But how is it? It’s good, but it would almost have to be, wouldn’t it? Oppenheimer is a grand production that gives us the world from J. Robert Oppenheimer’s perspective, at least in parts. While not rife with fantasy sequences, there are moments where we see Oppenheimer in the real world and then see him in a more metaphorical world, and there are moments of this that seem to push the limits. The most controversial scene, though, is where he reads the Bhagavad Gita while having sex with his mistress (played by Florence Pugh).
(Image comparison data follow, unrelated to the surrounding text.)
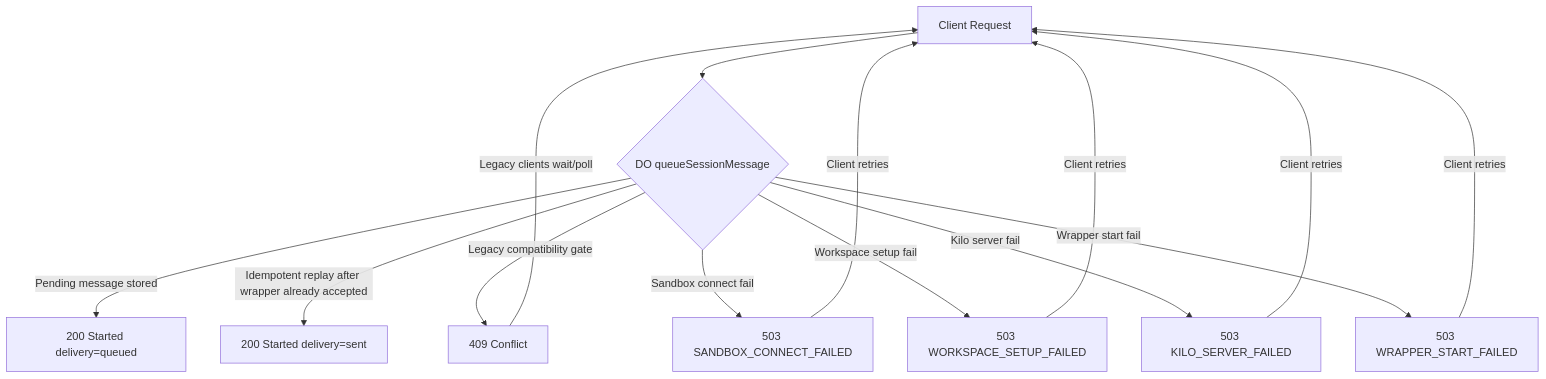
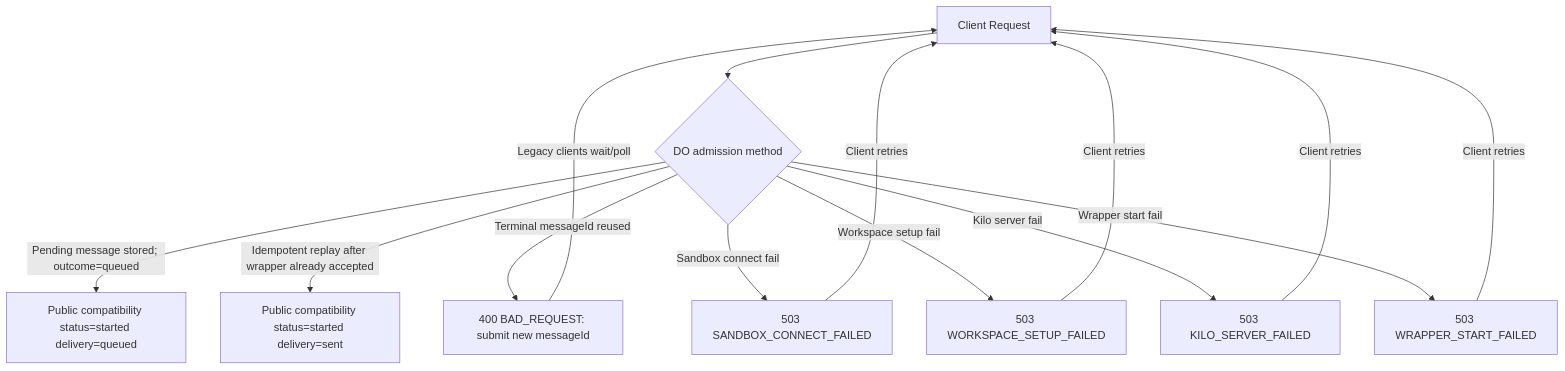
The ninth of 9 diagrams in services/cloud-agent-next/docs/diagrams.md (Kilo-Org/cloud), drawn with Mermaid before and after one commit. The commit also changed other lines of this file and 56 other files, not shown here.

Commit message:
fix(cloud-agent-next): enforce durable message admission invariants

````diff
--- a/services/cloud-agent-next/docs/diagrams.md
+++ b/services/cloud-agent-next/docs/diagrams.md
@@ -194,14 +222,14 @@
 ```mermaid
 flowchart TD
-  A[Client Request] --> B{DO queueSessionMessage}
-  B -->|Pending message stored| Q[200 Started delivery=queued]
-  B -->|Idempotent replay after wrapper already accepted| I[200 Started delivery=sent]
-  B -->|Legacy compatibility gate| C[409 Conflict]
+  A[Client Request] --> B{DO admission method}
+  B -->|Pending message stored; outcome=queued| Q[Public compatibility status=started delivery=queued]
+  B -->|Idempotent replay after wrapper already accepted| I[Public compatibility status=started delivery=sent]
+  B -->|Terminal messageId reused| C[400 BAD_REQUEST: submit new messageId]
   B -->|Sandbox connect fail| E[503 SANDBOX_CONNECT_FAILED]
   B -->|Workspace setup fail| F[503 WORKSPACE_SETUP_FAILED]
   B -->|Kilo server fail| G[503 KILO_SERVER_FAILED]
   B -->|Wrapper start fail| H[503 WRAPPER_START_FAILED]
 
   E & F & G & H -->|Client retries| A
   C -->|Legacy clients wait/poll| A
 ```
````
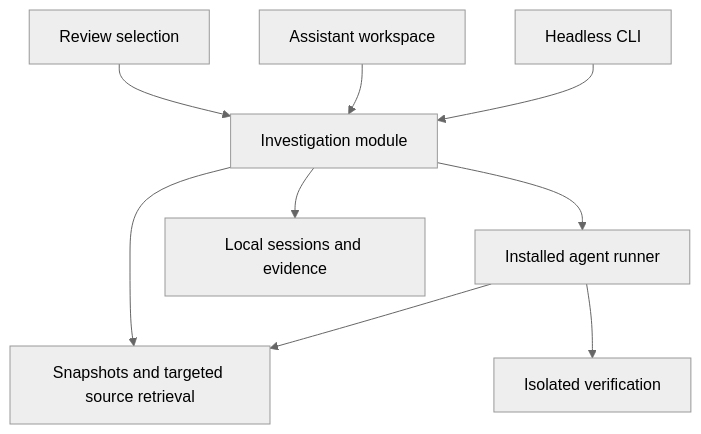
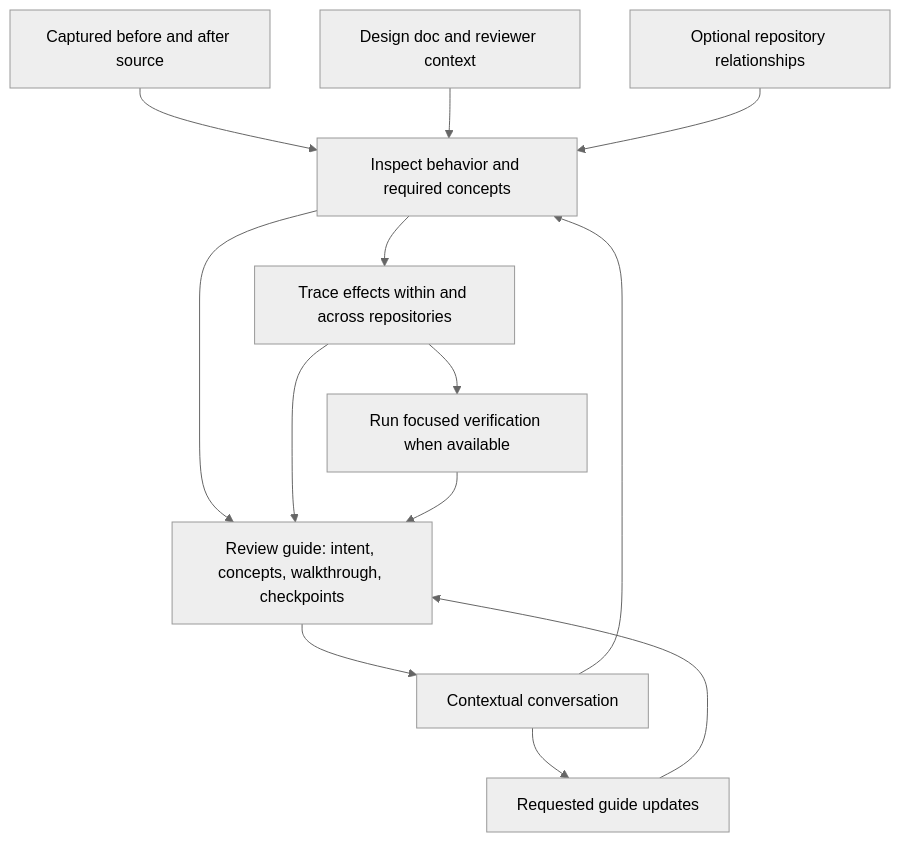
One commit to hossainemruz/devcroft changed the diagram in docs/review-assistant-design.md. Above: the diagram before and after it, drawn with Mermaid (neutral theme). The commit also changed other lines of this file, not shown here.

Commit message:
Update review assistant guide

````diff
--- a/docs/review-assistant-design.md
+++ b/docs/review-assistant-design.md
@@ -199,11 +241,15 @@
 ```mermaid
 flowchart TD
-    Review[Review selection] --> Core[Investigation module]
-    Explore[Assistant workspace] --> Core
-    CLI[Headless CLI] --> Core
-    Core --> Context[Snapshots and targeted source retrieval]
-    Core --> Runner[Installed agent runner]
-    Core --> Store[Local sessions and evidence]
-    Runner --> Context
-    Runner --> Verify[Isolated verification]
+    Change[Captured before and after source] --> Source[Inspect behavior and required concepts]
+    Intent[Design doc and reviewer context] --> Source
+    Map[Optional repository relationships] --> Source
+    Source --> Guide[Review guide: intent, concepts, walkthrough, checkpoints]
+    Source --> Effects[Trace effects within and across repositories]
+    Effects --> Verification[Run focused verification when available]
+    Effects --> Guide
+    Verification --> Guide
+    Guide --> Followup[Contextual conversation]
+    Followup --> Source
+    Followup --> Update[Requested guide updates]
+    Update --> Guide
 ```
````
I don’t know that I can really say that I “enjoyed” Oppenheimer, because it’s not really that kind of movie. It is lavishly and beautifully made and acted within an inch of the script’s life. There is a sense, though, that Nolan’s win, the movie’s win, and to some extent the wins for Cillian Murphy and Robert Downey Jr. were expected, so even if it turned out not to be a good film, we’d have to call it a great one. So far, it’s probably the most important film from 2023 that I’ve seen, but from a pure enjoyment standpoint, I enjoyed watching The Holdovers and Barbie a lot more.

Why to watch Oppenheimer: It is the culmination of Christopher Nolan’s directorial career.
Why not to watch: It feels inevitable.

Back to Featured Articles on Logo Paperblog